>>>>

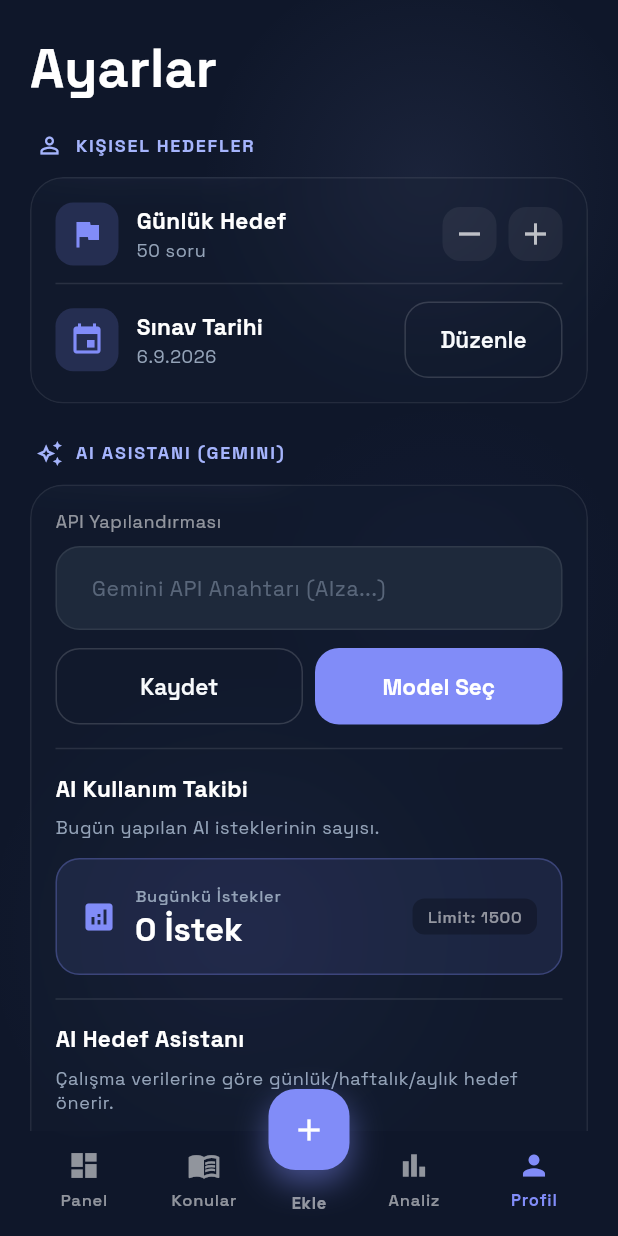
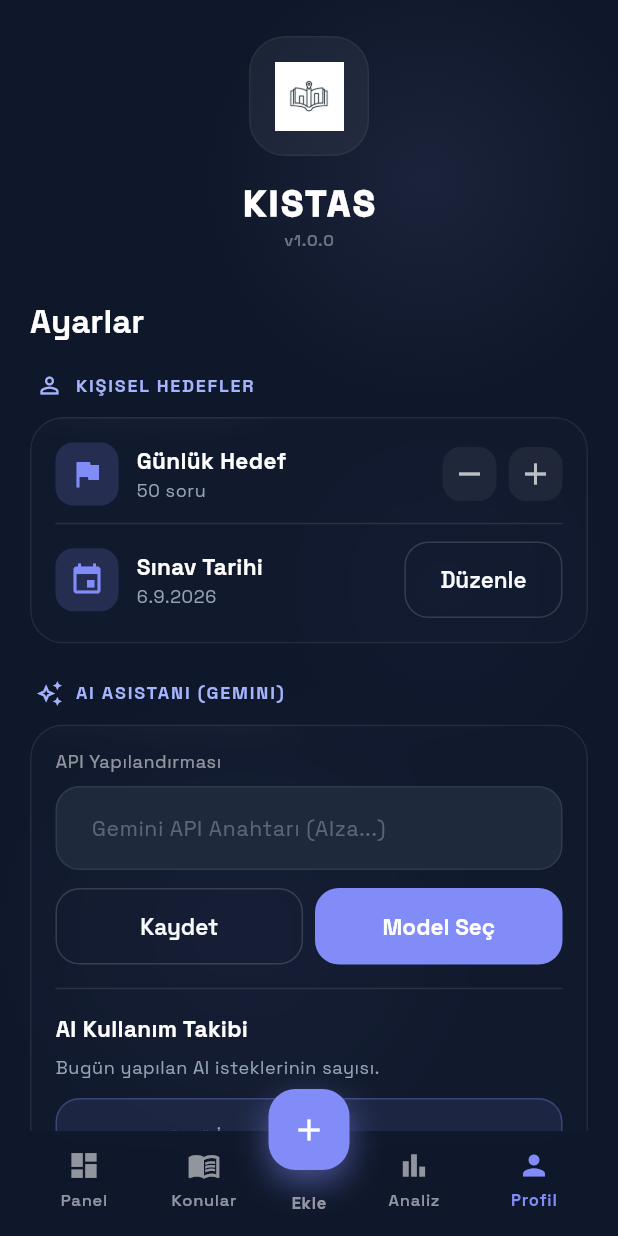
Before and after one commit to Vyr0-the-dev/kistas, a Flutter app: the screen it shows after launch, after a tap on "Düzenle", on a phone screen of 412 x 824 dp. Run offline on Flutter 3.47's test engine with Material 3 defaults, Android fonts, the phone set to English and light mode, and no system bars; our stand-ins replace file_picker, flutter_local_notifications, flutter_markdown, flutter_timezone, google_fonts, share_plus and 2 more.

Commit message:
feat: add branding assets, implement splash screen, and refine UI consistency across screens

```diff
--- a/lib/main.dart
+++ b/lib/main.dart
@@ -2,6 +2,7 @@ import 'package:flutter/material.dart';
 import 'package:flutter_localizations/flutter_localizations.dart';
 
 import 'screens/home_screen.dart';
+import 'screens/splash_screen.dart';
 import 'services/app_repository.dart';
 import 'services/notification_service.dart';
 import 'theme/app_theme.dart';
@@ -60,7 +61,7 @@ class KistasApp extends StatelessWidget {
               Locale('tr', 'TR'),
             ],
             locale: const Locale('tr', 'TR'),
-            home: const HomeScreen(),
+            home: const SplashScreen(),
           );
         },
       ),
--- a/lib/screens/analysis_screen.dart
+++ b/lib/screens/analysis_screen.dart
@@ -2106,10 +2106,6 @@ class _WeeklyReportCard extends StatelessWidget {
               Expanded(
                 child: ElevatedButton.icon(
                   onPressed: onNewsletter,
-                  style: ElevatedButton.styleFrom(
-                    backgroundColor: AppColors.of(context).primary,
-                    foregroundColor: Colors.white,
-                  ),
                   icon: Icon(Icons.auto_awesome, size: 18),
                   label: Text('AI Bülten Al'),
                 ),
@@ -2313,22 +2309,8 @@ class _EmptyState extends StatelessWidget {
                 borderRadius: BorderRadius.circular(30),
                 border: Border.all(color: Colors.white.withOpacity(0.05)),
               ),
-              child: Stack(
-                alignment: Alignment.center,
-                children: [
-                  Icon(Icons.bar_chart, color: Colors.white30, size: 50),
-                  Transform.translate(
-                    offset: const Offset(12, 12),
-                    child: Container(
-                      padding: const EdgeInsets.all(4),
-                      decoration: BoxDecoration(
-                        color: AppColors.of(context).primary,
-                        borderRadius: BorderRadius.circular(8),
-                      ),
-                      child: const Icon(Icons.add, color: Colors.white, size: 16),
-                    ),
-                  ),
-                ],
+              child: Center(
+                child: Icon(Icons.bar_chart, color: Colors.white30, size: 50),
               ),
             ),
             const SizedBox(height: 24),
--- a/lib/screens/home_screen.dart
+++ b/lib/screens/home_screen.dart
@@ -535,7 +535,7 @@ class _Header extends StatelessWidget {
                   crossAxisAlignment: CrossAxisAlignment.start,
                   children: [
                     Text(
-                      'Merhaba, Öğrenci',
+                      'Merhaba',
                       style: Theme.of(context).textTheme.labelLarge?.copyWith(
                             color: AppColors.of(context).textSecondary,
                             letterSpacing: 1,
--- a/lib/screens/profile_screen.dart
+++ b/lib/screens/profile_screen.dart
@@ -59,9 +59,42 @@ class _ProfileScreenState extends State<ProfileScreen> {
           child: ListView(
             padding: const EdgeInsets.fromLTRB(20, 24, 20, 140),
             children: [
+              Center(
+                child: Column(
+                  children: [
+                    Container(
+                      width: 80,
+                      height: 80,
+                      padding: const EdgeInsets.all(16),
+                      decoration: BoxDecoration(
+                        color: Colors.white.withOpacity(0.05),
+                        borderRadius: BorderRadius.circular(24),
+                        border: Border.all(color: Colors.white.withOpacity(0.05)),
+                      ),
+                      child: Image.asset('assets/images/logo.png'),
+                    ),
+                    const SizedBox(height: 16),
+                    Text(
+                      'KISTAS',
+                      style: Theme.of(context).textTheme.headlineSmall?.copyWith(
+                            color: Colors.white,
+                            fontWeight: FontWeight.w900,
+                            letterSpacing: 2,
+                          ),
+                    ),
+                    Text(
+                      'v1.0.0',
+                      style: Theme.of(context).textTheme.labelSmall?.copyWith(
+                            color: Colors.white38,
+                          ),
+                    ),
+                  ],
+                ),
+              ),
+              const SizedBox(height: 32),
               Text(
                 'Ayarlar',
-                style: Theme.of(context).textTheme.displaySmall?.copyWith(
+                style: Theme.of(context).textTheme.titleLarge?.copyWith(
                       color: Colors.white,
                       fontWeight: FontWeight.w700,
                     ),
--- a/lib/screens/splash_screen.dart
+++ b/lib/screens/splash_screen.dart
@@ -1,5 +1,6 @@
 import 'package:flutter/material.dart';
-import 'home_screen.dart'; // Import HomeScreen for now, will remove later
+import '../theme/app_colors.dart';
+import 'home_screen.dart';
 
 class SplashScreen extends StatefulWidget {
   final Widget? onInitializationComplete;
@@ -17,24 +18,73 @@ class _SplashScreenState extends State<SplashScreen> {
   }
 
   _navigateToNextScreen() async {
-    await Future.delayed(const Duration(milliseconds: 1500), () {}); // Simulate some loading
-    if (mounted && widget.onInitializationComplete != null) {
+    await Future.delayed(const Duration(milliseconds: 2000));
+    if (mounted) {
       Navigator.of(context).pushReplacement(
-        MaterialPageRoute(builder: (_) => widget.onInitializationComplete!),
-      );
-    } else if (mounted) {
-      // Fallback if no specific route is provided
-      Navigator.of(context).pushReplacement(
-        MaterialPageRoute(builder: (_) => const HomeScreen()),
+        MaterialPageRoute(builder: (_) => widget.onInitializationComplete ?? const HomeScreen()),
       );
     }
   }
 
   @override
   Widget build(BuildContext context) {
-    return const Scaffold(
+    return Scaffold(
+      backgroundColor: const Color(0xFF0A0A0C),
       body: Center(
-        child: CircularProgressIndicator(),
+        child: Column(
+          mainAxisAlignment: MainAxisAlignment.center,
+          children: [
+            Container(
+              width: 120,
+              height: 120,
+              decoration: BoxDecoration(
+                borderRadius: BorderRadius.circular(32),
+                boxShadow: [
+                  BoxShadow(
+                    color: Colors.deepPurple.withOpacity(0.2),
+                    blurRadius: 40,
+                    spreadRadius: 5,
+                  ),
+                ],
+              ),
+              child: ClipRRect(
+                borderRadius: BorderRadius.circular(32),
+                child: Image.asset(
+                  'assets/images/logo.png',
+                  fit: BoxFit.cover,
+                ),
+              ),
+            ),
+            const SizedBox(height: 24),
+            const Text(
+              'KISTAS',
+              style: TextStyle(
+                color: Colors.white,
+                fontSize: 28,
+                fontWeight: FontWeight.w900,
+                letterSpacing: 4,
+              ),
+            ),
+            const SizedBox(height: 8),
+            Text(
+              'KPSS Performans Takibi',
+              style: TextStyle(
+                color: Colors.white.withOpacity(0.5),
+                fontSize: 14,
+                letterSpacing: 1.2,
+              ),
+            ),
+            const SizedBox(height: 48),
+            const SizedBox(
+              width: 24,
+              height: 24,
+              child: CircularProgressIndicator(
+                strokeWidth: 2,
+                valueColor: AlwaysStoppedAnimation<Color>(Colors.deepPurpleAccent),
+              ),
+            ),
+          ],
+        ),
       ),
     );
   }
```
Also changed, not shown: pubspec.yaml (+2 -9 lines), assets/images/logo.png (added), image.png (deleted).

<<<<

→ ACTION ITEM
Look through the material above and pick out each line holding the word "pushReplacement".

→ FINAL ANSWER
       Navigator.of(context).pushReplacement(
-      Navigator.of(context).pushReplacement(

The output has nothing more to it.